Prompt:
Here the job is to retype the data word for word while leaving the pictures aside.

Start of Task material

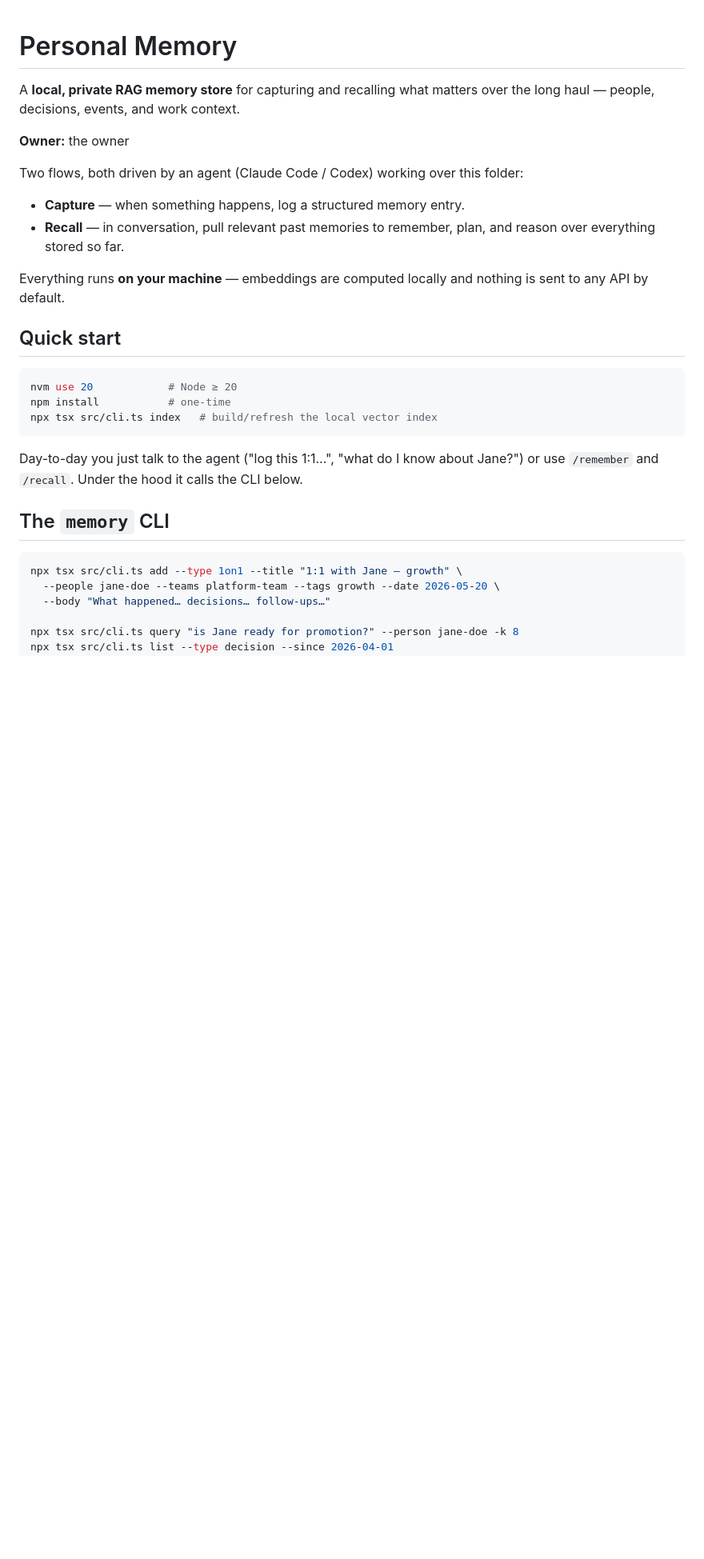
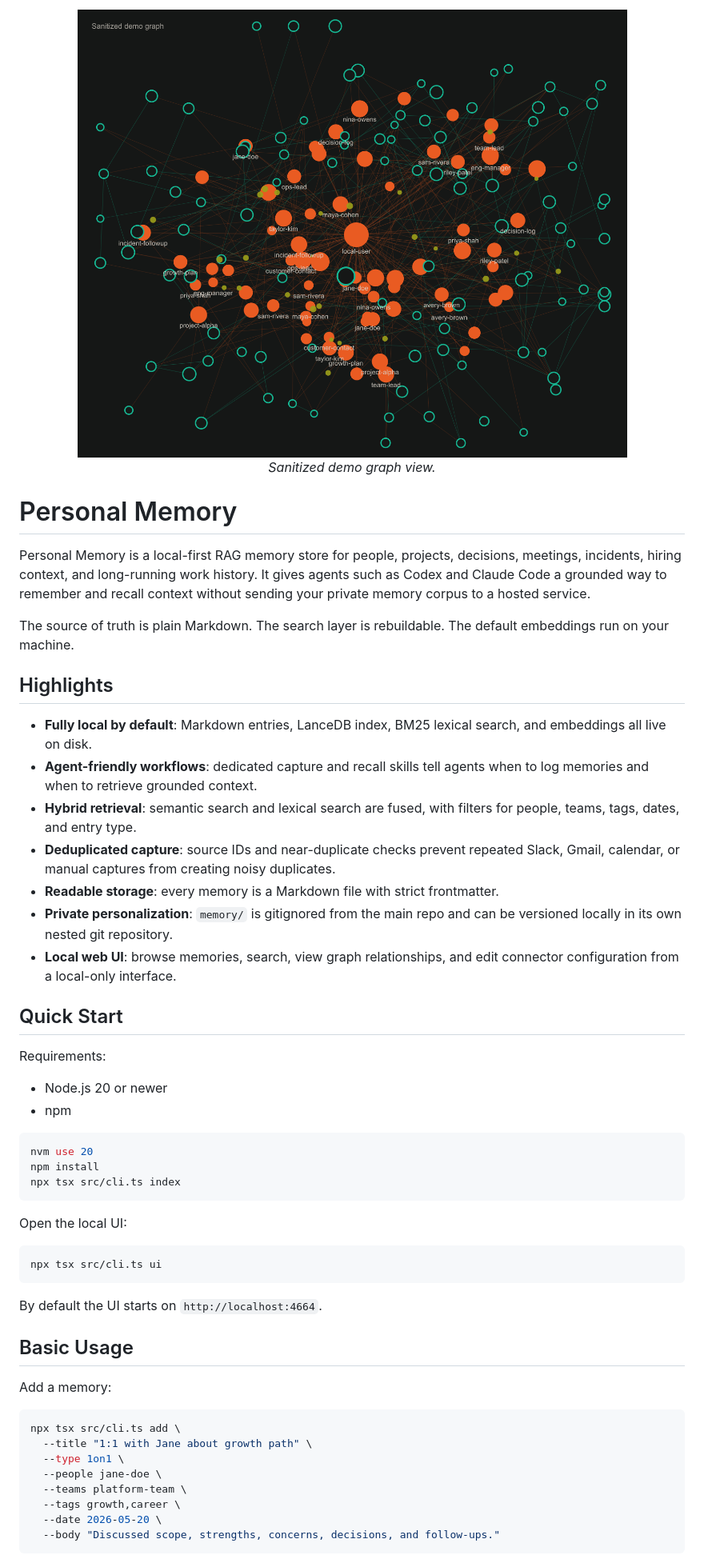
Before and after one commit to vladimanaev/personal-memory, a Markdown page: README.md, the part around the change printed below. Shown: that part at 80% size. Drawn GitHub-style; pictures changed too: docs/assets/memory-graph.png (added); blank space fills up the shorter version.

Commit message:
Refresh README for public release

````diff
--- a/README.md
+++ b/README.md
@@ -1,35 +1,68 @@
+<p align="center">
+  <img src="docs/assets/memory-graph.png" alt="Sanitized Personal Memory graph view" width="900">
+  <br>
+  <em>Sanitized demo graph view.</em>
+</p>
+
 # Personal Memory
 
-A **local, private RAG memory store** for capturing and recalling what matters
-over the long haul — people, decisions, events, and work context.
+Personal Memory is a local-first RAG memory store for people, projects, decisions,
+meetings, incidents, hiring context, and long-running work history. It gives
+agents such as Codex and Claude Code a grounded way to remember and recall
+context without sending your private memory corpus to a hosted service.
 
-**Owner:** the owner
+The source of truth is plain Markdown. The search layer is rebuildable. The
+default embeddings run on your machine.
 
-Two flows, both driven by an agent (Claude Code / Codex) working over this folder:
+## Highlights
 
-- **Capture** — when something happens, log a structured memory entry.
-- **Recall** — in conversation, pull relevant past memories to remember, plan,
-  and reason over everything stored so far.
+- **Fully local by default**: Markdown entries, LanceDB index, BM25 lexical
+  search, and embeddings all live on disk.
+- **Agent-friendly workflows**: dedicated capture and recall skills tell agents
+  when to log memories and when to retrieve grounded context.
+- **Hybrid retrieval**: semantic search and lexical search are fused, with
+  filters for people, teams, tags, dates, and entry type.
+- **Deduplicated capture**: source IDs and near-duplicate checks prevent repeated
+  Slack, Gmail, calendar, or manual captures from creating noisy duplicates.
+- **Readable storage**: every memory is a Markdown file with strict frontmatter.
+- **Private personalization**: `memory/` is gitignored from the main repo and can
+  be versioned locally in its own nested git repository.
+- **Local web UI**: browse memories, search, view graph relationships, and edit
+  connector configuration from a local-only interface.
 
-Everything runs **on your machine** — embeddings are computed locally and nothing
-is sent to any API by default.
+## Quick Start
 
-## Quick start
+Requirements:
+
+- Node.js 20 or newer
+- npm
 
 ```bash
-nvm use 20            # Node ≥ 20
-npm install           # one-time
-npx tsx src/cli.ts index   # build/refresh the local vector index
+nvm use 20
+npm install
+npx tsx src/cli.ts index
 ```
 
-Day-to-day you just talk to the agent ("log this 1:1…", "what do I know about
-Jane?") or use `/remember` and `/recall`. Under the hood it calls the CLI below.
-
-## The `memory` CLI
+Open the local UI:
 
 ```bash
-npx tsx src/cli.ts add --type 1on1 --title "1:1 with Jane — growth" \
-  --people jane-doe --teams platform-team --tags growth --date 2026-05-20 \
-  --body "What happened… decisions… follow-ups…"
+npx tsx src/cli.ts ui
+```
 
-npx tsx src/cli.ts query "is Jane ready for promotion?" --person jane-doe -k 8
+By default the UI starts on `http://localhost:4664`.
+
+## Basic Usage
+
+Add a memory:
+
+```bash
+npx tsx src/cli.ts add \
+  --title "1:1 with Jane about growth path" \
+  --type 1on1 \
+  --people jane-doe \
+  --teams platform-team \
+  --tags growth,career \
+  --date 2026-05-20 \
+  --body "Discussed scope, strengths, concerns, decisions, and follow-ups."
+```
+
````
Also changed, not shown: other parts of README.md (+193 -28 lines).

End of Task material

Exercise solution:
Before and after one commit to vladimanaev/personal-memory, a Markdown page: README.md, the part around the change printed below. Shown: that part at 80% size. Drawn GitHub-style; pictures changed too: docs/assets/memory-graph.png (added); blank space fills up the shorter version.

Commit message:
Refresh README for public release

````diff
--- a/README.md
+++ b/README.md
@@ -1,35 +1,68 @@
+<p align="center">
+  <img src="docs/assets/memory-graph.png" alt="Sanitized Personal Memory graph view" width="900">
+  <br>
+  <em>Sanitized demo graph view.</em>
+</p>
+
 # Personal Memory
 
-A **local, private RAG memory store** for capturing and recalling what matters
-over the long haul — people, decisions, events, and work context.
+Personal Memory is a local-first RAG memory store for people, projects, decisions,
+meetings, incidents, hiring context, and long-running work history. It gives
+agents such as Codex and Claude Code a grounded way to remember and recall
+context without sending your private memory corpus to a hosted service.
 
-**Owner:** the owner
+The source of truth is plain Markdown. The search layer is rebuildable. The
+default embeddings run on your machine.
 
-Two flows, both driven by an agent (Claude Code / Codex) working over this folder:
+## Highlights
 
-- **Capture** — when something happens, log a structured memory entry.
-- **Recall** — in conversation, pull relevant past memories to remember, plan,
-  and reason over everything stored so far.
+- **Fully local by default**: Markdown entries, LanceDB index, BM25 lexical
+  search, and embeddings all live on disk.
+- **Agent-friendly workflows**: dedicated capture and recall skills tell agents
+  when to log memories and when to retrieve grounded context.
+- **Hybrid retrieval**: semantic search and lexical search are fused, with
+  filters for people, teams, tags, dates, and entry type.
+- **Deduplicated capture**: source IDs and near-duplicate checks prevent repeated
+  Slack, Gmail, calendar, or manual captures from creating noisy duplicates.
+- **Readable storage**: every memory is a Markdown file with strict frontmatter.
+- **Private personalization**: `memory/` is gitignored from the main repo and can
+  be versioned locally in its own nested git repository.
+- **Local web UI**: browse memories, search, view graph relationships, and edit
+  connector configuration from a local-only interface.
 
-Everything runs **on your machine** — embeddings are computed locally and nothing
-is sent to any API by default.
+## Quick Start
 
-## Quick start
+Requirements:
+
+- Node.js 20 or newer
+- npm
 
 ```bash
-nvm use 20            # Node ≥ 20
-npm install           # one-time
-npx tsx src/cli.ts index   # build/refresh the local vector index
+nvm use 20
+npm install
+npx tsx src/cli.ts index
 ```
 
-Day-to-day you just talk to the agent ("log this 1:1…", "what do I know about
-Jane?") or use `/remember` and `/recall`. Under the hood it calls the CLI below.
-
-## The `memory` CLI
+Open the local UI:
 
 ```bash
-npx tsx src/cli.ts add --type 1on1 --title "1:1 with Jane — growth" \
-  --people jane-doe --teams platform-team --tags growth --date 2026-05-20 \
-  --body "What happened… decisions… follow-ups…"
+npx tsx src/cli.ts ui
+```
 
-npx tsx src/cli.ts query "is Jane ready for promotion?" --person jane-doe -k 8
+By default the UI starts on `http://localhost:4664`.
+
+## Basic Usage
+
+Add a memory:
+
+```bash
+npx tsx src/cli.ts add \
+  --title "1:1 with Jane about growth path" \
+  --type 1on1 \
+  --people jane-doe \
+  --teams platform-team \
+  --tags growth,career \
+  --date 2026-05-20 \
+  --body "Discussed scope, strengths, concerns, decisions, and follow-ups."
+```
+
````
Also changed, not shown: other parts of README.md (+193 -28 lines).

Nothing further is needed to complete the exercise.